A tire slips circumferentially on the rim when subjected to a driving or braking torque greater than the maximum tire-rim frictional torque. The balance of the tire-rim assembly achieved with weight attachment at certain circumferential locations in tire mounting is then lost, and vibration or adverse effects on handling may result when the tire is rolled. Bead fitment refers to the fit between a tire and its rim, and in particular, to whether a gap exists between the two.
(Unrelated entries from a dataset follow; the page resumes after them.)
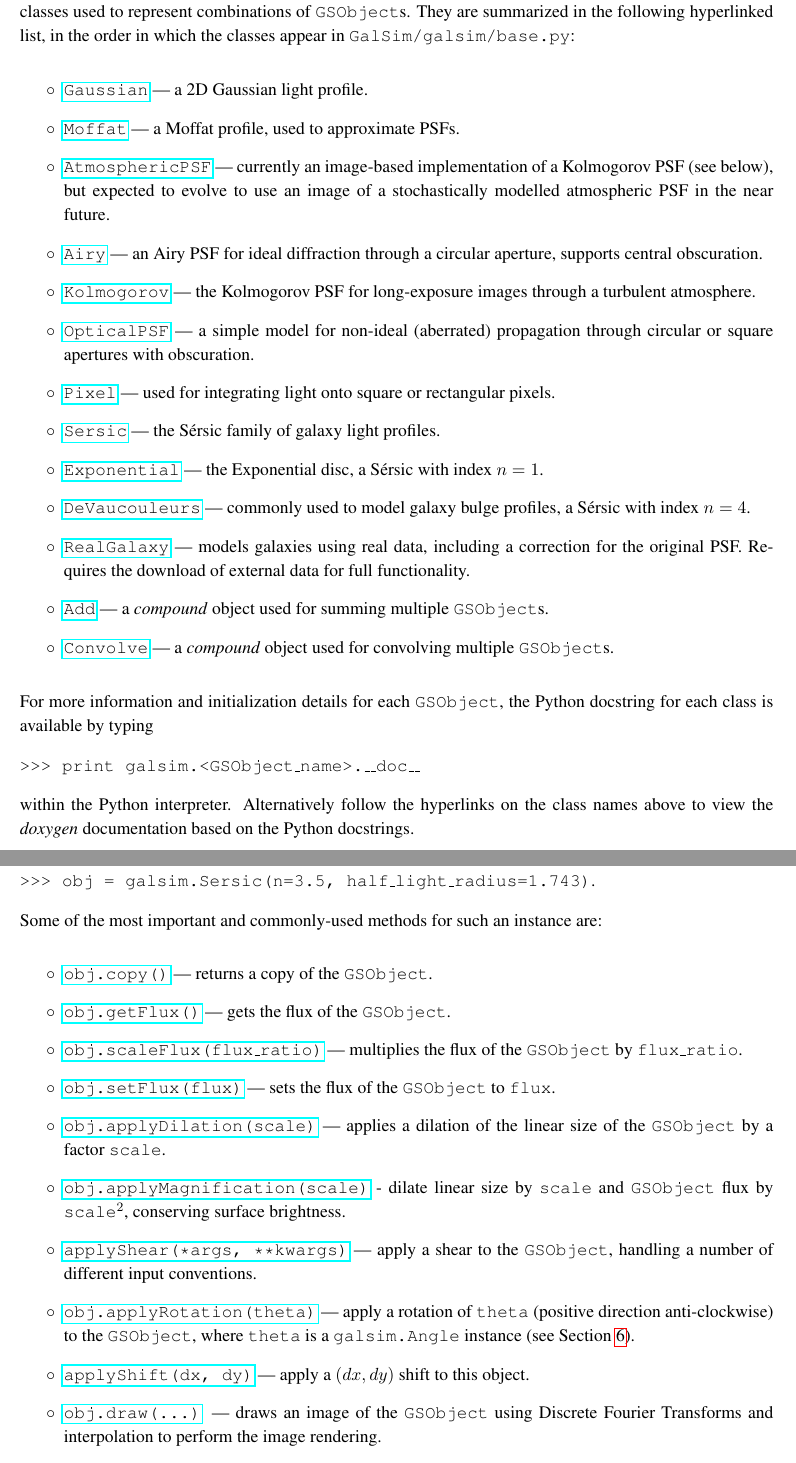
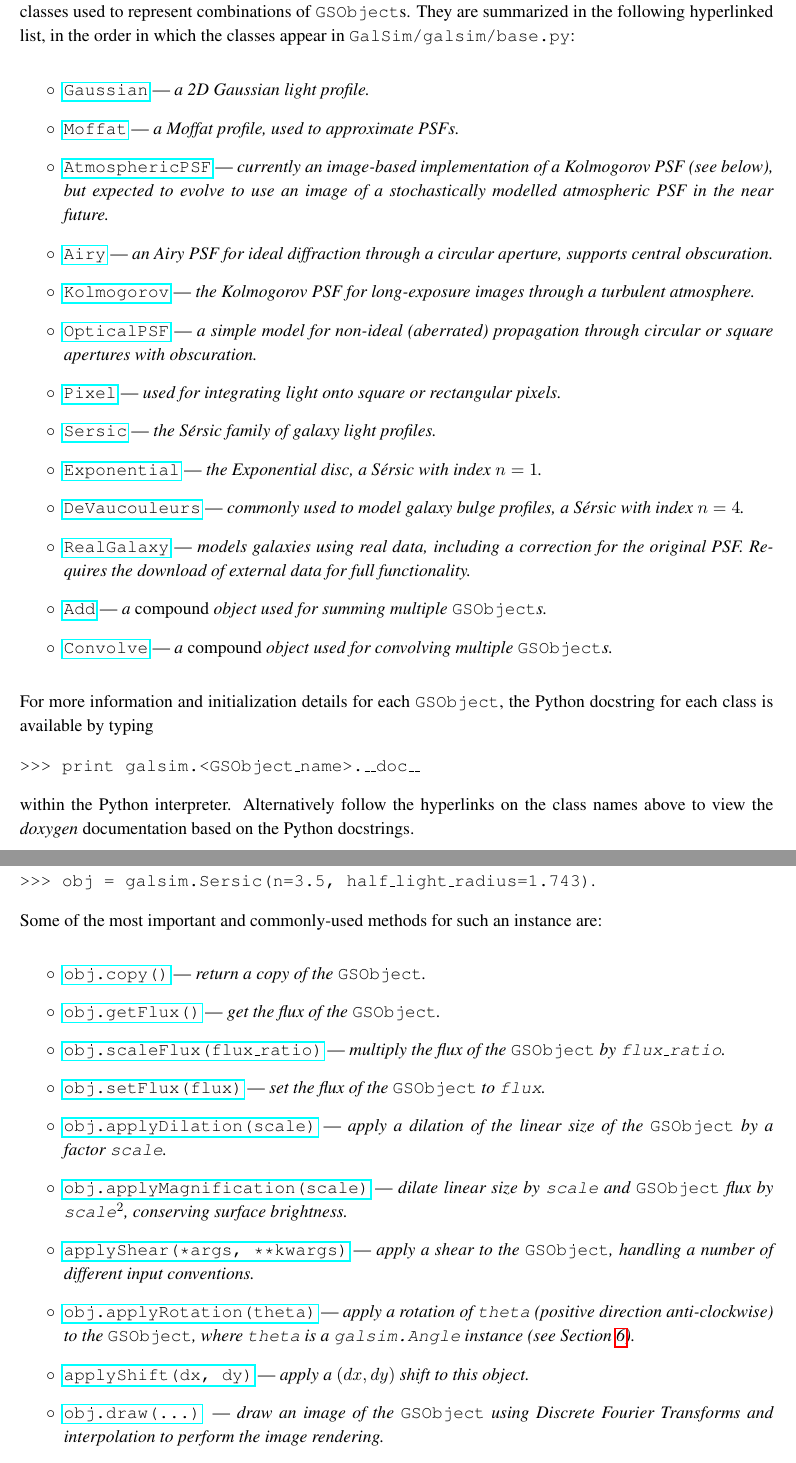
Before and after one commit to GalSim-developers/GalSim, a LaTeX paper (doc/ref/GalSim_Quick_Reference.tex): two parts of pages 2 and 3 of 4, joined at a grey line, cut so that both start at the same text. Compiled offline with pdfLaTeX.

Commit message:
emphed descriptions, think it looks nicer (#236)

```diff
--- a/doc/ref/GalSim_Quick_Reference.tex
+++ b/doc/ref/GalSim_Quick_Reference.tex
@@ -81,32 +81,32 @@ in the order in which the classes appear in {\tt GalSim/galsim/base.py}:
 \begin{itemize}
 \item[$\circ$]
   \href{http://galsim-developers.github.com/GalSim/classgalsim_1_1base_1_1_gaussian.html}{\texttt{Gaussian}}
-  --- a 2D Gaussian light profile.
-\item[$\circ$] \href{http://galsim-developers.github.com/GalSim/classgalsim_1_1base_1_1_moffat.html}{\texttt{Moffat}} --- a Moffat profile, used to approximate PSFs.
-\item[$\circ$] \href{http://galsim-developers.github.com/GalSim/classgalsim_1_1base_1_1_atmospheric_p_s_f.html}{\texttt{AtmosphericPSF}} --- currently an image-based
+  --- \emph{a 2D Gaussian light profile.}
+\item[$\circ$] \href{http://galsim-developers.github.com/GalSim/classgalsim_1_1base_1_1_moffat.html}{\texttt{Moffat}} --- \emph{a Moffat profile, used to approximate PSFs.}
+\item[$\circ$] \href{http://galsim-developers.github.com/GalSim/classgalsim_1_1base_1_1_atmospheric_p_s_f.html}{\texttt{AtmosphericPSF}} --- \emph{currently an image-based
   implementation of a Kolmogorov PSF (see below), but expected to evolve to
-  use an image of a stochastically modelled atmospheric PSF in the near future.
-\item[$\circ$] \href{http://galsim-developers.github.com/GalSim/classgalsim_1_1base_1_1_airy.html}{\texttt{Airy}} --- an Airy PSF for ideal diffraction
-  through a circular aperture, supports central obscuration.
-\item[$\circ$] \href{http://galsim-developers.github.com/GalSim/classgalsim_1_1base_1_1_kolmogorov.html}{\texttt{Kolmogorov}} --- the Kolmogorov PSF for long-exposure
-  images through a turbulent atmosphere.
-\item[$\circ$] \href{http://galsim-developers.github.com/GalSim/classgalsim_1_1base_1_1_optical_p_s_f.html}{\texttt{OpticalPSF}} --- a simple model for non-ideal
-  (aberrated) propagation through circular or square apertures with obscuration.
-\item[$\circ$] \href{http://galsim-developers.github.com/GalSim/classgalsim_1_1base_1_1_pixel.html}{\texttt{Pixel}} --- used for integrating light onto square or
-  rectangular pixels.
-\item[$\circ$] \href{http://galsim-developers.github.com/GalSim/classgalsim_1_1base_1_1_sersic.html}{\texttt{Sersic}} --- the S\'{e}rsic family of galaxy light
-  profiles.
-\item[$\circ$] \href{http://galsim-developers.github.com/GalSim/classgalsim_1_1base_1_1_exponential.html}{\texttt{Exponential}} --- the Exponential disc, a S\'{e}rsic
-  with index $n=1$.
-\item[$\circ$] \href{http://galsim-developers.github.com/GalSim/classgalsim_1_1base_1_1_de_vaucouleurs.html}{\texttt{DeVaucouleurs}} --- commonly used to model galaxy bulge
-  profiles, a S\'{e}rsic with index $n=4$.
-\item[$\circ$] \href{http://galsim-developers.github.com/GalSim/classgalsim_1_1base_1_1_real_galaxy.html}{\texttt{RealGalaxy}} --- models galaxies using real
+  use an image of a stochastically modelled atmospheric PSF in the near future.}
+\item[$\circ$] \href{http://galsim-developers.github.com/GalSim/classgalsim_1_1base_1_1_airy.html}{\texttt{Airy}} --- \emph{an Airy PSF for ideal diffraction
+  through a circular aperture, supports central obscuration.}
+\item[$\circ$] \href{http://galsim-developers.github.com/GalSim/classgalsim_1_1base_1_1_kolmogorov.html}{\texttt{Kolmogorov}} --- \emph{the Kolmogorov PSF for long-exposure
+  images through a turbulent atmosphere.}
+\item[$\circ$] \href{http://galsim-developers.github.com/GalSim/classgalsim_1_1base_1_1_optical_p_s_f.html}{\texttt{OpticalPSF}} --- \emph{a simple model for non-ideal
+  (aberrated) propagation through circular or square apertures with obscuration.}
+\item[$\circ$] \href{http://galsim-developers.github.com/GalSim/classgalsim_1_1base_1_1_pixel.html}{\texttt{Pixel}} --- \emph{used for integrating light onto square or
+  rectangular pixels.}
+\item[$\circ$] \href{http://galsim-developers.github.com/GalSim/classgalsim_1_1base_1_1_sersic.html}{\texttt{Sersic}} ---\emph{ the S\'{e}rsic family of galaxy light
+  profiles.}
+\item[$\circ$] \href{http://galsim-developers.github.com/GalSim/classgalsim_1_1base_1_1_exponential.html}{\texttt{Exponential}} --- \emph{the Exponential disc, a S\'{e}rsic
+  with index $n=1$.}
+\item[$\circ$] \href{http://galsim-developers.github.com/GalSim/classgalsim_1_1base_1_1_de_vaucouleurs.html}{\texttt{DeVaucouleurs}} --- \emph{commonly used to model galaxy bulge
+  profiles, a S\'{e}rsic with index $n=4$.}
+\item[$\circ$] \href{http://galsim-developers.github.com/GalSim/classgalsim_1_1base_1_1_real_galaxy.html}{\texttt{RealGalaxy}} --- \emph{models galaxies using real
   data, including a correction for the original PSF.  Requires the
-  download of external data for full functionality.
-\item[$\circ$] \href{http://galsim-developers.github.com/GalSim/classgalsim_1_1base_1_1_add.html}{\texttt{Add}} --- a \emph{compound} object used for
-  summing multiple \gsobject s.
-\item[$\circ$] \href{http://galsim-developers.github.com/GalSim/classgalsim_1_1base_1_1_convolve.html}{\texttt{Convolve}} --- a \emph{compound} object used for
-convolving multiple \gsobject s.
+  download of external data for full functionality.}
+\item[$\circ$] \href{http://galsim-developers.github.com/GalSim/classgalsim_1_1base_1_1_add.html}{\texttt{Add}} --- \emph{a \emph{compound} object used for
+  summing multiple \gsobject s.}
+\item[$\circ$] \href{http://galsim-developers.github.com/GalSim/classgalsim_1_1base_1_1_convolve.html}{\texttt{Convolve}} --- \emph{a \emph{compound} object used for
+convolving multiple \gsobject s.}
 \end{itemize}
 
 For more information and initialization details for each \gsobject,
@@ -133,39 +133,39 @@ instance are:
 \begin{itemize}
 \item[$\circ$]
   \href{http://galsim-developers.github.com/GalSim/classgalsim_1_1base_1_1_g_s_object.html#aa0b398d4b0fca70211e4a73f81ea7e1a}{\texttt{obj.copy()}}
-  --- returns a copy of the \gsobject.
+  --- \emph{return a copy of the \gsobject.}
 \item[$\circ$]
   \href{http://galsim-developers.github.com/GalSim/classgalsim_1_1base_1_1_g_s_object.html#a662d8ce421ecd90080bdcaaf6890aed8}{\texttt{obj.getFlux()}}
-  --- gets the flux of the \gsobject.
+  --- \emph{get the flux of the \gsobject.}
 \item[$\circ$]\href{http://galsim-developers.github.com/GalSim/classgalsim_1_1base_1_1_g_s_object.html#af4193645a9af52e7d54a044cafec8ab9}{\texttt{obj.scaleFlux(flux\_ratio)}}
-  --- multiplies the flux of the \gsobject~by \texttt{flux\_ratio}.
+  --- \emph{multiply the flux of the \gsobject~by \texttt{flux\_ratio}.}
 \item[$\circ$]
   \href{http://galsim-developers.github.com/GalSim/classgalsim_1_1base_1_1_g_s_object.html#a1993652591ddc802b734186391b28894}{\texttt{obj.setFlux(flux)}}
-    --- sets the flux of the \gsobject~to \texttt{flux}.
+    --- \emph{set the flux of the \gsobject~to \texttt{flux}.}
 \item[$\circ$]
   \href{http://galsim-developers.github.com/GalSim/classgalsim_1_1base_1_1_g_s_object.html#a4301c73bbc1491ebb170e64c509cadd5}{\texttt{obj.applyDilation(scale)}}
-  --- applies a dilation of the linear size of the \gsobject~by a
-  factor \texttt{scale}.
+  --- \emph{apply a dilation of the linear size of the \gsobject~by a
+  factor \texttt{scale}.}
 \item[$\circ$]
   \href{http://galsim-developers.github.com/GalSim/classgalsim_1_1base_1_1_g_s_object.html#a9d13b0238057f6d5d01f2681d91c09b0}{\texttt{obj.applyMagnification(scale)}}
-  - dilate linear size by \texttt{scale} and \gsobject~flux by
-  \texttt{scale}$^2$, conserving surface brightness.
+  --- \emph{dilate linear size by \texttt{scale} and \gsobject~flux by
+  \texttt{scale}$^2$, conserving surface brightness.}
 \item[$\circ$]
   \href{http://galsim-developers.github.com/GalSim/classgalsim_1_1base_1_1_g_s_object.html#a85cc0094dcf470cfbff93d9830ab80bd}{\texttt{applyShear(*args,
       **kwargs)}}
-  --- apply a shear to the \gsobject, handling a number of different
-  input conventions.
+  --- \emph{apply a shear to the \gsobject, handling a number of different
+  input conventions.}
 \item[$\circ$]
   \href{http://galsim-developers.github.com/GalSim/classgalsim_1_1base_1_1_g_s_object.html#ad6236e3153f23f1201396369dd67f1c7}{\texttt{obj.applyRotation(theta)}}
-  --- apply a rotation of \texttt{theta} (positive direction
+  --- \emph{apply a rotation of \texttt{theta} (positive direction
   anti-clockwise) to the \gsobject, where \texttt{theta} is a
-  \texttt{galsim.Angle} instance (see Section \ref{sect:misc}).
+  \texttt{galsim.Angle} instance (see Section \ref{sect:misc}). }
 \item[$\circ$]
   \href{http://galsim-developers.github.com/GalSim/classgalsim_1_1base_1_1_g_s_object.html#a6b547741eeec4086de9abe227dae9325}{\texttt{applyShift(dx,
-      dy)}} --- apply a $(dx, dy)$ shift to this object.
+      dy)}} --- \emph{apply a $(dx, dy)$ shift to this object.}
 \item[$\circ$]
   \href{http://galsim-developers.github.com/GalSim/classgalsim_1_1base_1_1_g_s_object.html#ae0b346a8b438dedbc7f60a52220869d8}{\texttt{obj.draw(...)}}
-  --- draws an image of the \gsobject~using Discrete Fourier
-  Transforms and interpolation to perform the image rendering.
+  --- \emph{draw an image of the \gsobject~using Discrete Fourier
+  Transforms and interpolation to perform the image rendering.}
 \item[$\circ$]
   \href{http://galsim-developers.github.com/GalSim/classgalsim_1_1base_1_1_g_s_object.html#a42ac334d2840ba3fa832988e998beca0}{\texttt{obj.drawShoot(...)}}
```
Also changed, not shown: doc/GalSim_Quick_Reference.pdf, doc/ref/GalSim_Quick_Reference.tex (4 more changed lines).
Rim slip resistance, or the maximum tire-rim frictional torque, is the integral of the product of contact pressure, friction coefficient, and the distance to the wheel center over the entire tire-rim interface. Analytical solutions and finite element analyses were used to study the dependence of the contact pressure distribution on tire design and operating attributes such as mold ring profile, bead bundle construction and diameter, and inflation pressure, etc. The tire-rim contact pressure distribution consists of two parts. The pressure on the ledge and the flange, respectively, comes primarily from tire-rim interference and inflation. Relative contributions of the two to the total rim slip resistance vary with tire types, depending on the magnitudes of ledge interference and inflation pressure. Based on the analyses, general guidelines are established for bead design modification to improve rim slip resistance and mountability, and to reduce the sensitivity to manufacturing variability. An iterative design and analysis procedure is also developed to improve bead fitment.